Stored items

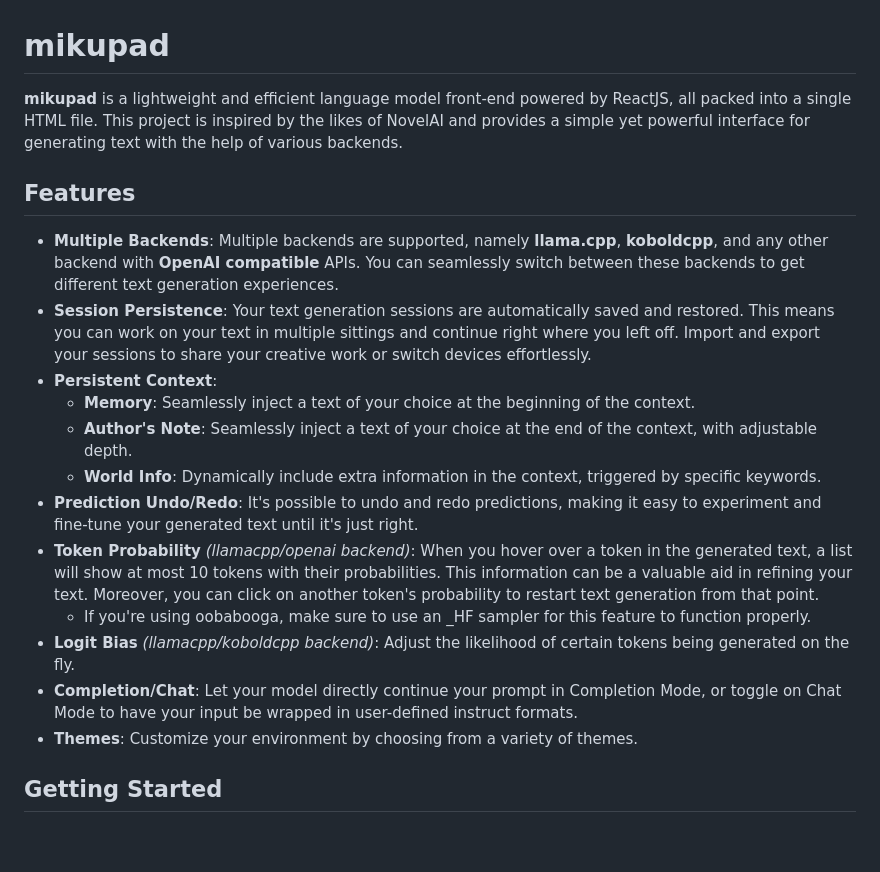
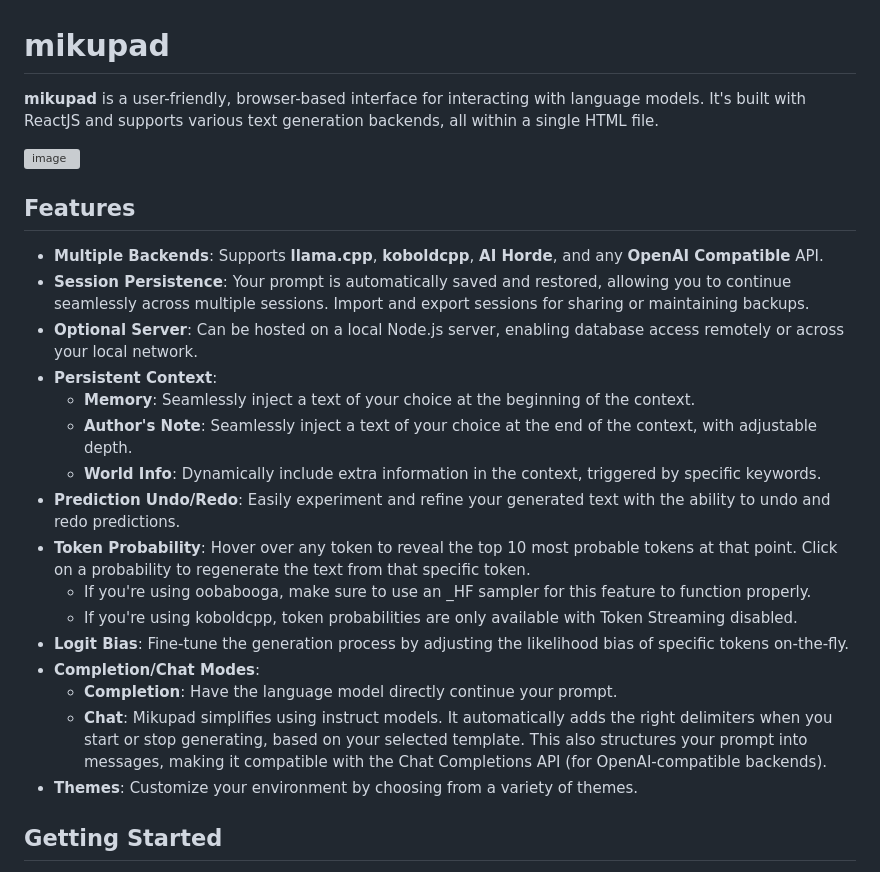
Before and after one commit to lmg-anon/mikupad, a Markdown page: README.md, the part around the change. Drawn GitHub-style; blank space fills up the shorter version; grey boxes are pictures that could not be loaded.

```diff
--- a/README.md
+++ b/README.md
@@ -1,20 +1,26 @@
 # mikupad
 
-**mikupad** is a lightweight and efficient language model front-end powered by ReactJS, all packed into a single HTML file. This project is inspired by the likes of NovelAI and provides a simple yet powerful interface for generating text with the help of various backends.
+**mikupad** is a user-friendly, browser-based interface for interacting with language models. It's built with ReactJS and supports various text generation backends, all within a single HTML file.
+
+![image](https://github.com/user-attachments/assets/4c5fa8ff-5926-4a4b-807b-34e4f36a032c)
 
 ## Features
 
-* **Multiple Backends**: Multiple backends are supported, namely **llama.cpp**, **koboldcpp**, and any other backend with **OpenAI compatible** APIs. You can seamlessly switch between these backends to get different text generation experiences.
-* **Session Persistence**: Your text generation sessions are automatically saved and restored. This means you can work on your text in multiple sittings and continue right where you left off. Import and export your sessions to share your creative work or switch devices effortlessly.
+* **Multiple Backends**: Supports **llama.cpp**, **koboldcpp**, **AI Horde**, and any **OpenAI Compatible** API.
+* **Session Persistence**: Your prompt is automatically saved and restored, allowing you to continue seamlessly across multiple sessions. Import and export sessions for sharing or maintaining backups.
+* **Optional Server**: Can be hosted on a local Node.js server, enabling database access remotely or across your local network.
 * **Persistent Context**:
   * **Memory**: Seamlessly inject a text of your choice at the beginning of the context.
   * **Author's Note**: Seamlessly inject a text of your choice at the end of the context, with adjustable depth.
   * **World Info**: Dynamically include extra information in the context, triggered by specific keywords.
-* **Prediction Undo/Redo**: It's possible to undo and redo predictions, making it easy to experiment and fine-tune your generated text until it's just right.
-* **Token Probability** *(llamacpp/openai backend)*: When you hover over a token in the generated text, a list will show at most 10 tokens with their probabilities. This information can be a valuable aid in refining your text. Moreover, you can click on another token's probability to restart text generation from that point.
-  * If you're using oobabooga, make sure to use an _HF sampler for this feature to function properly.
-* **Logit Bias** *(llamacpp/koboldcpp backend)*: Adjust the likelihood of certain tokens being generated on the fly.
-* **Completion/Chat**: Let your model directly continue your prompt in Completion Mode, or toggle on Chat Mode to have your input be wrapped in user-defined instruct formats.
+* **Prediction Undo/Redo**: Easily experiment and refine your generated text with the ability to undo and redo predictions.
+* **Token Probability**: Hover over any token to reveal the top 10 most probable tokens at that point. Click on a probability to regenerate the text from that specific token.
+  * If you're using oobabooga, make sure to use an \_HF sampler for this feature to function properly.
+  * If you're using koboldcpp, token probabilities are only available with Token Streaming disabled.
+* **Logit Bias**: Fine-tune the generation process by adjusting the likelihood bias of specific tokens on-the-fly.
+* **Completion/Chat Modes**:
+  * **Completion**: Have the language model directly continue your prompt.
+  * **Chat**: Mikupad simplifies using instruct models. It automatically adds the right delimiters when you start or stop generating, based on your selected template. This also structures your prompt into messages, making it compatible with the Chat Completions API (for OpenAI-compatible backends).
 * **Themes**: Customize your environment by choosing from a variety of themes.
 
 ## Getting Started
```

- Work instruction:
Apart from the pictures, all of the data should be repeated exactly.

- Expected output:
Before and after one commit to lmg-anon/mikupad, a Markdown page: README.md, the part around the change. Drawn GitHub-style; blank space fills up the shorter version; grey boxes are pictures that could not be loaded.

```diff
--- a/README.md
+++ b/README.md
@@ -1,20 +1,26 @@
 # mikupad
 
-**mikupad** is a lightweight and efficient language model front-end powered by ReactJS, all packed into a single HTML file. This project is inspired by the likes of NovelAI and provides a simple yet powerful interface for generating text with the help of various backends.
+**mikupad** is a user-friendly, browser-based interface for interacting with language models. It's built with ReactJS and supports various text generation backends, all within a single HTML file.
+
+![image](https://github.com/user-attachments/assets/4c5fa8ff-5926-4a4b-807b-34e4f36a032c)
 
 ## Features
 
-* **Multiple Backends**: Multiple backends are supported, namely **llama.cpp**, **koboldcpp**, and any other backend with **OpenAI compatible** APIs. You can seamlessly switch between these backends to get different text generation experiences.
-* **Session Persistence**: Your text generation sessions are automatically saved and restored. This means you can work on your text in multiple sittings and continue right where you left off. Import and export your sessions to share your creative work or switch devices effortlessly.
+* **Multiple Backends**: Supports **llama.cpp**, **koboldcpp**, **AI Horde**, and any **OpenAI Compatible** API.
+* **Session Persistence**: Your prompt is automatically saved and restored, allowing you to continue seamlessly across multiple sessions. Import and export sessions for sharing or maintaining backups.
+* **Optional Server**: Can be hosted on a local Node.js server, enabling database access remotely or across your local network.
 * **Persistent Context**:
   * **Memory**: Seamlessly inject a text of your choice at the beginning of the context.
   * **Author's Note**: Seamlessly inject a text of your choice at the end of the context, with adjustable depth.
   * **World Info**: Dynamically include extra information in the context, triggered by specific keywords.
-* **Prediction Undo/Redo**: It's possible to undo and redo predictions, making it easy to experiment and fine-tune your generated text until it's just right.
-* **Token Probability** *(llamacpp/openai backend)*: When you hover over a token in the generated text, a list will show at most 10 tokens with their probabilities. This information can be a valuable aid in refining your text. Moreover, you can click on another token's probability to restart text generation from that point.
-  * If you're using oobabooga, make sure to use an _HF sampler for this feature to function properly.
-* **Logit Bias** *(llamacpp/koboldcpp backend)*: Adjust the likelihood of certain tokens being generated on the fly.
-* **Completion/Chat**: Let your model directly continue your prompt in Completion Mode, or toggle on Chat Mode to have your input be wrapped in user-defined instruct formats.
+* **Prediction Undo/Redo**: Easily experiment and refine your generated text with the ability to undo and redo predictions.
+* **Token Probability**: Hover over any token to reveal the top 10 most probable tokens at that point. Click on a probability to regenerate the text from that specific token.
+  * If you're using oobabooga, make sure to use an \_HF sampler for this feature to function properly.
+  * If you're using koboldcpp, token probabilities are only available with Token Streaming disabled.
+* **Logit Bias**: Fine-tune the generation process by adjusting the likelihood bias of specific tokens on-the-fly.
+* **Completion/Chat Modes**:
+  * **Completion**: Have the language model directly continue your prompt.
+  * **Chat**: Mikupad simplifies using instruct models. It automatically adds the right delimiters when you start or stop generating, based on your selected template. This also structures your prompt into messages, making it compatible with the Chat Completions API (for OpenAI-compatible backends).
 * **Themes**: Customize your environment by choosing from a variety of themes.
 
 ## Getting Started
```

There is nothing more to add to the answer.